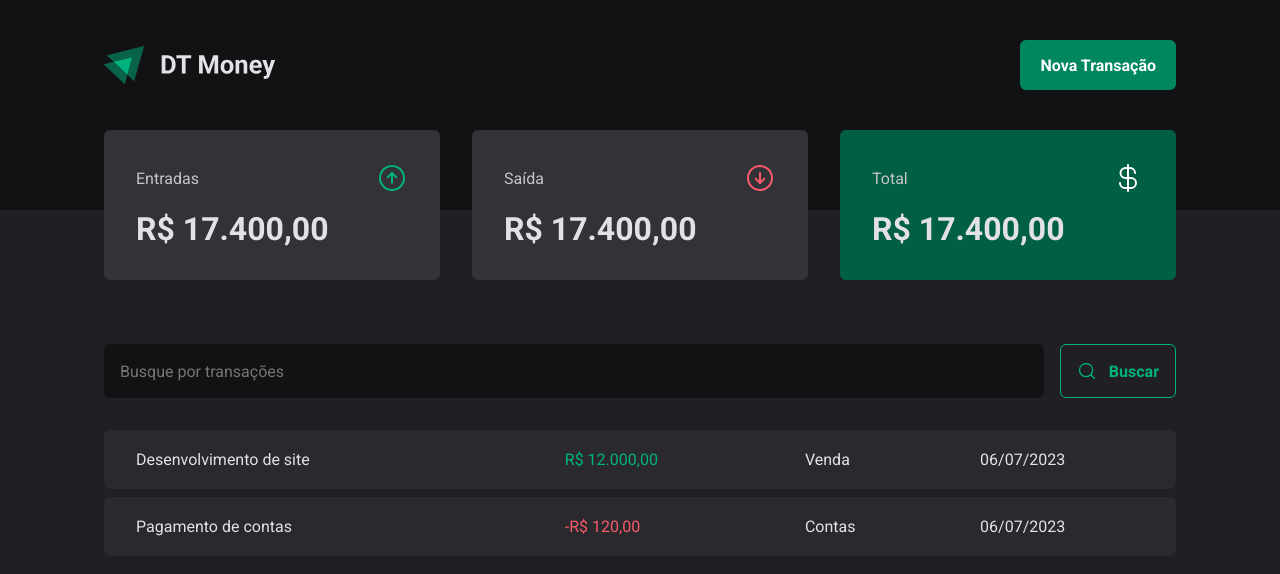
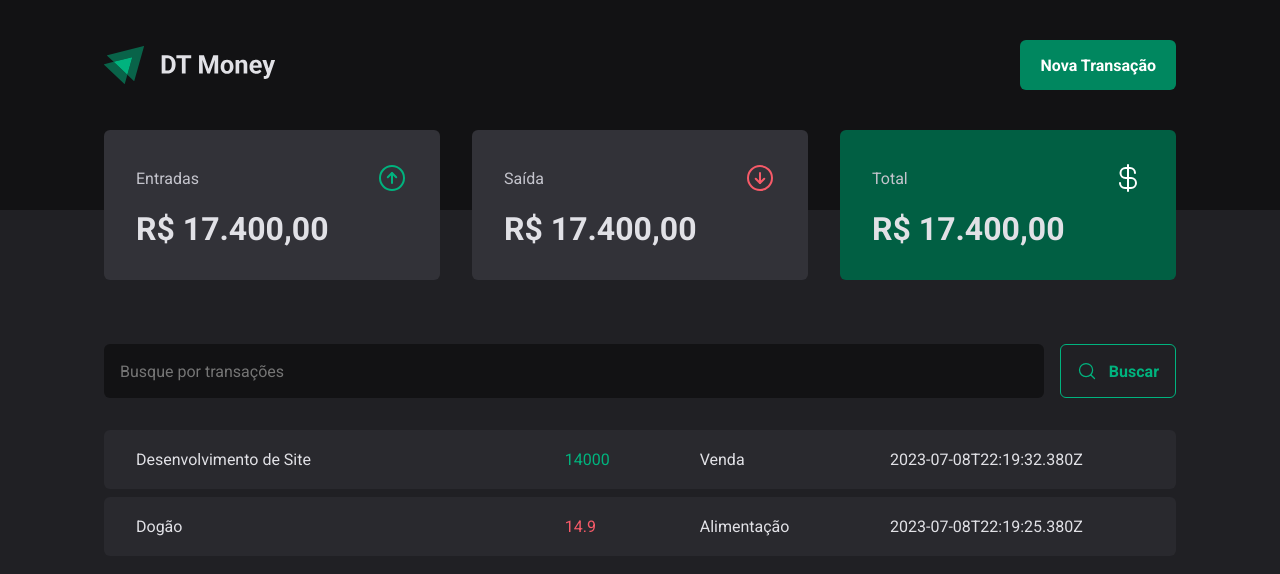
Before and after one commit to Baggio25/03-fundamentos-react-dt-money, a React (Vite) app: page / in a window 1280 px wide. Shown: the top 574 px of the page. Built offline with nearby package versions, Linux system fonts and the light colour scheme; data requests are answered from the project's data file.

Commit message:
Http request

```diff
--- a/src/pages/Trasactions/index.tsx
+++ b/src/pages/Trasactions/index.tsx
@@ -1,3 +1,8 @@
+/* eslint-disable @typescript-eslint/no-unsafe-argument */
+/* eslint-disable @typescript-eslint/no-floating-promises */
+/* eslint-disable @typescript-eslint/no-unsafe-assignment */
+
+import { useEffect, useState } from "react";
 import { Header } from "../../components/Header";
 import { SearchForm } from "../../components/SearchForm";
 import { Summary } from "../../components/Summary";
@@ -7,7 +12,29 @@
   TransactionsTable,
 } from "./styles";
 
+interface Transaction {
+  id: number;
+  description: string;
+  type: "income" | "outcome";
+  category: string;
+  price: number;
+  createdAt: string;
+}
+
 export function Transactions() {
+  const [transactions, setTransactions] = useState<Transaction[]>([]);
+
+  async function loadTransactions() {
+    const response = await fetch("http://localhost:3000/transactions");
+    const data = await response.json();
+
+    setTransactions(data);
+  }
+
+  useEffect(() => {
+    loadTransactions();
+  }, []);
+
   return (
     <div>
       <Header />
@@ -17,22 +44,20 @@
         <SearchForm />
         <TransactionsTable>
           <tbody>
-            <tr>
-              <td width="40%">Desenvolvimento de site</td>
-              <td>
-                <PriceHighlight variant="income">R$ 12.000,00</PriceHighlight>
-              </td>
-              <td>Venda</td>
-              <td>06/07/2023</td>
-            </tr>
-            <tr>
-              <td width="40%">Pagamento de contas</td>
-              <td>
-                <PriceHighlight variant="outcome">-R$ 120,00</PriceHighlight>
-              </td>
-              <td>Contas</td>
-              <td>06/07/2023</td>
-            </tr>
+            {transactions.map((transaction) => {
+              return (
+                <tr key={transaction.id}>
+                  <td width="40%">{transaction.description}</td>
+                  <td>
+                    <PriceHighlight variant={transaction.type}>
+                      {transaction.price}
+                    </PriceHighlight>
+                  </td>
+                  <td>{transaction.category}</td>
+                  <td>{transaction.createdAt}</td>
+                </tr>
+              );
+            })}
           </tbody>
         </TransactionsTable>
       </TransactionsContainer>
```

▬▬▬▬▬▬▬▬▬▬

WHAT THE TASK ASKS »
Retype the data above exactly, dropping every picture.

RESPONSE »
Before and after one commit to Baggio25/03-fundamentos-react-dt-money, a React (Vite) app: page / in a window 1280 px wide. Shown: the top 574 px of the page. Built offline with nearby package versions, Linux system fonts and the light colour scheme; data requests are answered from the project's data file.

Commit message:
Http request

```diff
--- a/src/pages/Trasactions/index.tsx
+++ b/src/pages/Trasactions/index.tsx
@@ -1,3 +1,8 @@
+/* eslint-disable @typescript-eslint/no-unsafe-argument */
+/* eslint-disable @typescript-eslint/no-floating-promises */
+/* eslint-disable @typescript-eslint/no-unsafe-assignment */
+
+import { useEffect, useState } from "react";
 import { Header } from "../../components/Header";
 import { SearchForm } from "../../components/SearchForm";
 import { Summary } from "../../components/Summary";
@@ -7,7 +12,29 @@
   TransactionsTable,
 } from "./styles";
 
+interface Transaction {
+  id: number;
+  description: string;
+  type: "income" | "outcome";
+  category: string;
+  price: number;
+  createdAt: string;
+}
+
 export function Transactions() {
+  const [transactions, setTransactions] = useState<Transaction[]>([]);
+
+  async function loadTransactions() {
+    const response = await fetch("http://localhost:3000/transactions");
+    const data = await response.json();
+
+    setTransactions(data);
+  }
+
+  useEffect(() => {
+    loadTransactions();
+  }, []);
+
   return (
     <div>
       <Header />
@@ -17,22 +44,20 @@
         <SearchForm />
         <TransactionsTable>
           <tbody>
-            <tr>
-              <td width="40%">Desenvolvimento de site</td>
-              <td>
-                <PriceHighlight variant="income">R$ 12.000,00</PriceHighlight>
-              </td>
-              <td>Venda</td>
-              <td>06/07/2023</td>
-            </tr>
-            <tr>
-              <td width="40%">Pagamento de contas</td>
-              <td>
-                <PriceHighlight variant="outcome">-R$ 120,00</PriceHighlight>
-              </td>
-              <td>Contas</td>
-              <td>06/07/2023</td>
-            </tr>
+            {transactions.map((transaction) => {
+              return (
+                <tr key={transaction.id}>
+                  <td width="40%">{transaction.description}</td>
+                  <td>
+                    <PriceHighlight variant={transaction.type}>
+                      {transaction.price}
+                    </PriceHighlight>
+                  </td>
+                  <td>{transaction.category}</td>
+                  <td>{transaction.createdAt}</td>
+                </tr>
+              );
+            })}
           </tbody>
         </TransactionsTable>
       </TransactionsContainer>
```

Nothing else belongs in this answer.